## Assignment:
Give back the whole listing exactly as shown.

## Given data:
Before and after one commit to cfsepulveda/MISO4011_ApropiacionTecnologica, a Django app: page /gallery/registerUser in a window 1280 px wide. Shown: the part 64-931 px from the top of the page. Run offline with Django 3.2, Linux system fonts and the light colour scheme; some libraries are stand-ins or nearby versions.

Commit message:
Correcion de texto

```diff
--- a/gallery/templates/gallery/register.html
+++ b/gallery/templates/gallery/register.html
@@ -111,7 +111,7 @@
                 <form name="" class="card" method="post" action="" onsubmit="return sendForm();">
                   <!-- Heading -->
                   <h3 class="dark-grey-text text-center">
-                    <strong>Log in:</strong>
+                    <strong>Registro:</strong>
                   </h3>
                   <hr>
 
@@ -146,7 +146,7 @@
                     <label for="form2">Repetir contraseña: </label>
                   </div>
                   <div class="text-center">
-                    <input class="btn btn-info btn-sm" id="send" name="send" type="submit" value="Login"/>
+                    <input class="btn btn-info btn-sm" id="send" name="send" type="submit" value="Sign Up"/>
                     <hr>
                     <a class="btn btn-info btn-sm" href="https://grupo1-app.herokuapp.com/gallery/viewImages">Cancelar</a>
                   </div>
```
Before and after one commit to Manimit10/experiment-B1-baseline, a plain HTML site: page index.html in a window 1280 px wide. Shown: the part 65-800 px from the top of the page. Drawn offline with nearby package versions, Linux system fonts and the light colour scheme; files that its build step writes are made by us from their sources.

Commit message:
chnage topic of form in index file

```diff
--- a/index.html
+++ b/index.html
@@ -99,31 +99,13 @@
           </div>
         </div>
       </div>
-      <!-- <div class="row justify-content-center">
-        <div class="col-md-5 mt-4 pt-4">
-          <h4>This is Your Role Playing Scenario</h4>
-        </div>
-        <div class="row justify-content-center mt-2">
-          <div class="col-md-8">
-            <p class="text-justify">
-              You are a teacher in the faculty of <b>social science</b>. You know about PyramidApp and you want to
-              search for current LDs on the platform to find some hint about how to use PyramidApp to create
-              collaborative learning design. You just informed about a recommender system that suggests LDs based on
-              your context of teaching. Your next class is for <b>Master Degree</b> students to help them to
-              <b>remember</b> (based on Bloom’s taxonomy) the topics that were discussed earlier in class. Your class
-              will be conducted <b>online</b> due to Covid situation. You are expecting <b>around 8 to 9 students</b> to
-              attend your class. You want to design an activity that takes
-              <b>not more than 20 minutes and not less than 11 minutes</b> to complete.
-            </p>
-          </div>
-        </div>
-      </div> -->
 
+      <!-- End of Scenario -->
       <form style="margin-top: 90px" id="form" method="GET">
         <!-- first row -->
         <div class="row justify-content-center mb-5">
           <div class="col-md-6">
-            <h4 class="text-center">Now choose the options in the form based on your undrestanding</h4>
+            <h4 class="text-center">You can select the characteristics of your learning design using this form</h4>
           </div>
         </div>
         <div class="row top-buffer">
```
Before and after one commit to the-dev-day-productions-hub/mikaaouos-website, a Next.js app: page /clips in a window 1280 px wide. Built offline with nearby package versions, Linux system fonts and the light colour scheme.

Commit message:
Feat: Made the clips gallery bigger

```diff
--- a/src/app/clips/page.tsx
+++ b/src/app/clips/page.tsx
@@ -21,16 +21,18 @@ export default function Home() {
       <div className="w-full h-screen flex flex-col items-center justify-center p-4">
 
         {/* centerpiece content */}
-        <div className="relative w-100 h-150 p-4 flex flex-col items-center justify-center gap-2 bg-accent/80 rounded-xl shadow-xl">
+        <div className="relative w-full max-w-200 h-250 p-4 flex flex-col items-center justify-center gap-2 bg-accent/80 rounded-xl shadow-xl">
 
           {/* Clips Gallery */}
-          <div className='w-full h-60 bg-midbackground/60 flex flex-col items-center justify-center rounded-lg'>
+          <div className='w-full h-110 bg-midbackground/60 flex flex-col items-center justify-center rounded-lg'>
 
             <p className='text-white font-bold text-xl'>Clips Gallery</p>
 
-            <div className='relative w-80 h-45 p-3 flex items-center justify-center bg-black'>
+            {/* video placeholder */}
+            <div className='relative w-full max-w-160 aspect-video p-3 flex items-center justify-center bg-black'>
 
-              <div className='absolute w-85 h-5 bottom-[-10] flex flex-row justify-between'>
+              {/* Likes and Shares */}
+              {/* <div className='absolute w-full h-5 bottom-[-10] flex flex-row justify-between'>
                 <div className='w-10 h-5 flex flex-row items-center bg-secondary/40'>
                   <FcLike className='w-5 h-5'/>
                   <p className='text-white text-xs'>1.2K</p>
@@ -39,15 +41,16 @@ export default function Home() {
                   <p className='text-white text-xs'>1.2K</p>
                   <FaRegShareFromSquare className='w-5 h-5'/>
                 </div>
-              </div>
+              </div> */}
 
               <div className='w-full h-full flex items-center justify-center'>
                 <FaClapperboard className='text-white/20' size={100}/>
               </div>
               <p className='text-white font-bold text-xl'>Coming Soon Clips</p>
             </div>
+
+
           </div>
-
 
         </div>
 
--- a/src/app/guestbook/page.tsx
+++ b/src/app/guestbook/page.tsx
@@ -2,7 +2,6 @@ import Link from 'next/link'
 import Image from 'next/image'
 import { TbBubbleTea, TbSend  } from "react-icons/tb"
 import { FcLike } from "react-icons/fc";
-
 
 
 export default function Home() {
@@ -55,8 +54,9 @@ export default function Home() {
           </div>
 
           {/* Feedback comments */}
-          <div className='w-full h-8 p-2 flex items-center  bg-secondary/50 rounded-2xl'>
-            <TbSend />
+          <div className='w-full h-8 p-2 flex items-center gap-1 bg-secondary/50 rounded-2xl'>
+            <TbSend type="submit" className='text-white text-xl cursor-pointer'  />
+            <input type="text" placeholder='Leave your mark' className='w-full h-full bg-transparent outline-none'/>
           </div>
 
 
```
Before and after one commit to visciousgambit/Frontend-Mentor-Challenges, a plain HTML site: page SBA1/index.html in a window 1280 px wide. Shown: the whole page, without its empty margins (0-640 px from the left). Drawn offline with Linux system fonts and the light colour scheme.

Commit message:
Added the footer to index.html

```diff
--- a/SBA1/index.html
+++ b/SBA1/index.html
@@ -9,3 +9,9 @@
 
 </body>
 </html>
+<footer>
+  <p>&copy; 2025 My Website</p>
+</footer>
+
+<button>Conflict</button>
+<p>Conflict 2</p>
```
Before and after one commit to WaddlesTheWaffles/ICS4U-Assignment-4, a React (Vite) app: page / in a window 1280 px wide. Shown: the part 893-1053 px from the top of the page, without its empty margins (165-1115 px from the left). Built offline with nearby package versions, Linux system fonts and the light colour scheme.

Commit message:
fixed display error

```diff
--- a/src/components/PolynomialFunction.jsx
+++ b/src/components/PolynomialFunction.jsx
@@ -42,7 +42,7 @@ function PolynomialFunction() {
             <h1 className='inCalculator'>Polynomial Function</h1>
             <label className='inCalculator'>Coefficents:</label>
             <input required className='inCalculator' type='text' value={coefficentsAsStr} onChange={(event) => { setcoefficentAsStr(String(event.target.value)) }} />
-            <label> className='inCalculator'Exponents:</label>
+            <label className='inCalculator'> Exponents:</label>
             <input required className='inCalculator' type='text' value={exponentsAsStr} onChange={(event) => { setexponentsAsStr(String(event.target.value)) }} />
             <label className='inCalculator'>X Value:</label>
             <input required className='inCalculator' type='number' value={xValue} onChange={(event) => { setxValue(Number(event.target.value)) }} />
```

## Output for this exercise:
Before and after one commit to cfsepulveda/MISO4011_ApropiacionTecnologica, a Django app: page /gallery/registerUser in a window 1280 px wide. Shown: the part 64-931 px from the top of the page. Run offline with Django 3.2, Linux system fonts and the light colour scheme; some libraries are stand-ins or nearby versions.

Commit message:
Correcion de texto

```diff
--- a/gallery/templates/gallery/register.html
+++ b/gallery/templates/gallery/register.html
@@ -111,7 +111,7 @@
                 <form name="" class="card" method="post" action="" onsubmit="return sendForm();">
                   <!-- Heading -->
                   <h3 class="dark-grey-text text-center">
-                    <strong>Log in:</strong>
+                    <strong>Registro:</strong>
                   </h3>
                   <hr>
 
@@ -146,7 +146,7 @@
                     <label for="form2">Repetir contraseña: </label>
                   </div>
                   <div class="text-center">
-                    <input class="btn btn-info btn-sm" id="send" name="send" type="submit" value="Login"/>
+                    <input class="btn btn-info btn-sm" id="send" name="send" type="submit" value="Sign Up"/>
                     <hr>
                     <a class="btn btn-info btn-sm" href="https://grupo1-app.herokuapp.com/gallery/viewImages">Cancelar</a>
                   </div>
```
Before and after one commit to Manimit10/experiment-B1-baseline, a plain HTML site: page index.html in a window 1280 px wide. Shown: the part 65-800 px from the top of the page. Drawn offline with nearby package versions, Linux system fonts and the light colour scheme; files that its build step writes are made by us from their sources.

Commit message:
chnage topic of form in index file

```diff
--- a/index.html
+++ b/index.html
@@ -99,31 +99,13 @@
           </div>
         </div>
       </div>
-      <!-- <div class="row justify-content-center">
-        <div class="col-md-5 mt-4 pt-4">
-          <h4>This is Your Role Playing Scenario</h4>
-        </div>
-        <div class="row justify-content-center mt-2">
-          <div class="col-md-8">
-            <p class="text-justify">
-              You are a teacher in the faculty of <b>social science</b>. You know about PyramidApp and you want to
-              search for current LDs on the platform to find some hint about how to use PyramidApp to create
-              collaborative learning design. You just informed about a recommender system that suggests LDs based on
-              your context of teaching. Your next class is for <b>Master Degree</b> students to help them to
-              <b>remember</b> (based on Bloom’s taxonomy) the topics that were discussed earlier in class. Your class
-              will be conducted <b>online</b> due to Covid situation. You are expecting <b>around 8 to 9 students</b> to
-              attend your class. You want to design an activity that takes
-              <b>not more than 20 minutes and not less than 11 minutes</b> to complete.
-            </p>
-          </div>
-        </div>
-      </div> -->
 
+      <!-- End of Scenario -->
       <form style="margin-top: 90px" id="form" method="GET">
         <!-- first row -->
         <div class="row justify-content-center mb-5">
           <div class="col-md-6">
-            <h4 class="text-center">Now choose the options in the form based on your undrestanding</h4>
+            <h4 class="text-center">You can select the characteristics of your learning design using this form</h4>
           </div>
         </div>
         <div class="row top-buffer">
```
Before and after one commit to the-dev-day-productions-hub/mikaaouos-website, a Next.js app: page /clips in a window 1280 px wide. Built offline with nearby package versions, Linux system fonts and the light colour scheme.

Commit message:
Feat: Made the clips gallery bigger

```diff
--- a/src/app/clips/page.tsx
+++ b/src/app/clips/page.tsx
@@ -21,16 +21,18 @@ export default function Home() {
       <div className="w-full h-screen flex flex-col items-center justify-center p-4">
 
         {/* centerpiece content */}
-        <div className="relative w-100 h-150 p-4 flex flex-col items-center justify-center gap-2 bg-accent/80 rounded-xl shadow-xl">
+        <div className="relative w-full max-w-200 h-250 p-4 flex flex-col items-center justify-center gap-2 bg-accent/80 rounded-xl shadow-xl">
 
           {/* Clips Gallery */}
-          <div className='w-full h-60 bg-midbackground/60 flex flex-col items-center justify-center rounded-lg'>
+          <div className='w-full h-110 bg-midbackground/60 flex flex-col items-center justify-center rounded-lg'>
 
             <p className='text-white font-bold text-xl'>Clips Gallery</p>
 
-            <div className='relative w-80 h-45 p-3 flex items-center justify-center bg-black'>
+            {/* video placeholder */}
+            <div className='relative w-full max-w-160 aspect-video p-3 flex items-center justify-center bg-black'>
 
-              <div className='absolute w-85 h-5 bottom-[-10] flex flex-row justify-between'>
+              {/* Likes and Shares */}
+              {/* <div className='absolute w-full h-5 bottom-[-10] flex flex-row justify-between'>
                 <div className='w-10 h-5 flex flex-row items-center bg-secondary/40'>
                   <FcLike className='w-5 h-5'/>
                   <p className='text-white text-xs'>1.2K</p>
@@ -39,15 +41,16 @@ export default function Home() {
                   <p className='text-white text-xs'>1.2K</p>
                   <FaRegShareFromSquare className='w-5 h-5'/>
                 </div>
-              </div>
+              </div> */}
 
               <div className='w-full h-full flex items-center justify-center'>
                 <FaClapperboard className='text-white/20' size={100}/>
               </div>
               <p className='text-white font-bold text-xl'>Coming Soon Clips</p>
             </div>
+
+
           </div>
-
 
         </div>
 
--- a/src/app/guestbook/page.tsx
+++ b/src/app/guestbook/page.tsx
@@ -2,7 +2,6 @@ import Link from 'next/link'
 import Image from 'next/image'
 import { TbBubbleTea, TbSend  } from "react-icons/tb"
 import { FcLike } from "react-icons/fc";
-
 
 
 export default function Home() {
@@ -55,8 +54,9 @@ export default function Home() {
           </div>
 
           {/* Feedback comments */}
-          <div className='w-full h-8 p-2 flex items-center  bg-secondary/50 rounded-2xl'>
-            <TbSend />
+          <div className='w-full h-8 p-2 flex items-center gap-1 bg-secondary/50 rounded-2xl'>
+            <TbSend type="submit" className='text-white text-xl cursor-pointer'  />
+            <input type="text" placeholder='Leave your mark' className='w-full h-full bg-transparent outline-none'/>
           </div>
 
 
```
Before and after one commit to visciousgambit/Frontend-Mentor-Challenges, a plain HTML site: page SBA1/index.html in a window 1280 px wide. Shown: the whole page, without its empty margins (0-640 px from the left). Drawn offline with Linux system fonts and the light colour scheme.

Commit message:
Added the footer to index.html

```diff
--- a/SBA1/index.html
+++ b/SBA1/index.html
@@ -9,3 +9,9 @@
 
 </body>
 </html>
+<footer>
+  <p>&copy; 2025 My Website</p>
+</footer>
+
+<button>Conflict</button>
+<p>Conflict 2</p>
```
Before and after one commit to WaddlesTheWaffles/ICS4U-Assignment-4, a React (Vite) app: page / in a window 1280 px wide. Shown: the part 893-1053 px from the top of the page, without its empty margins (165-1115 px from the left). Built offline with nearby package versions, Linux system fonts and the light colour scheme.

Commit message:
fixed display error

```diff
--- a/src/components/PolynomialFunction.jsx
+++ b/src/components/PolynomialFunction.jsx
@@ -42,7 +42,7 @@ function PolynomialFunction() {
             <h1 className='inCalculator'>Polynomial Function</h1>
             <label className='inCalculator'>Coefficents:</label>
             <input required className='inCalculator' type='text' value={coefficentsAsStr} onChange={(event) => { setcoefficentAsStr(String(event.target.value)) }} />
-            <label> className='inCalculator'Exponents:</label>
+            <label className='inCalculator'> Exponents:</label>
             <input required className='inCalculator' type='text' value={exponentsAsStr} onChange={(event) => { setexponentsAsStr(String(event.target.value)) }} />
             <label className='inCalculator'>X Value:</label>
             <input required className='inCalculator' type='number' value={xValue} onChange={(event) => { setxValue(Number(event.target.value)) }} />
```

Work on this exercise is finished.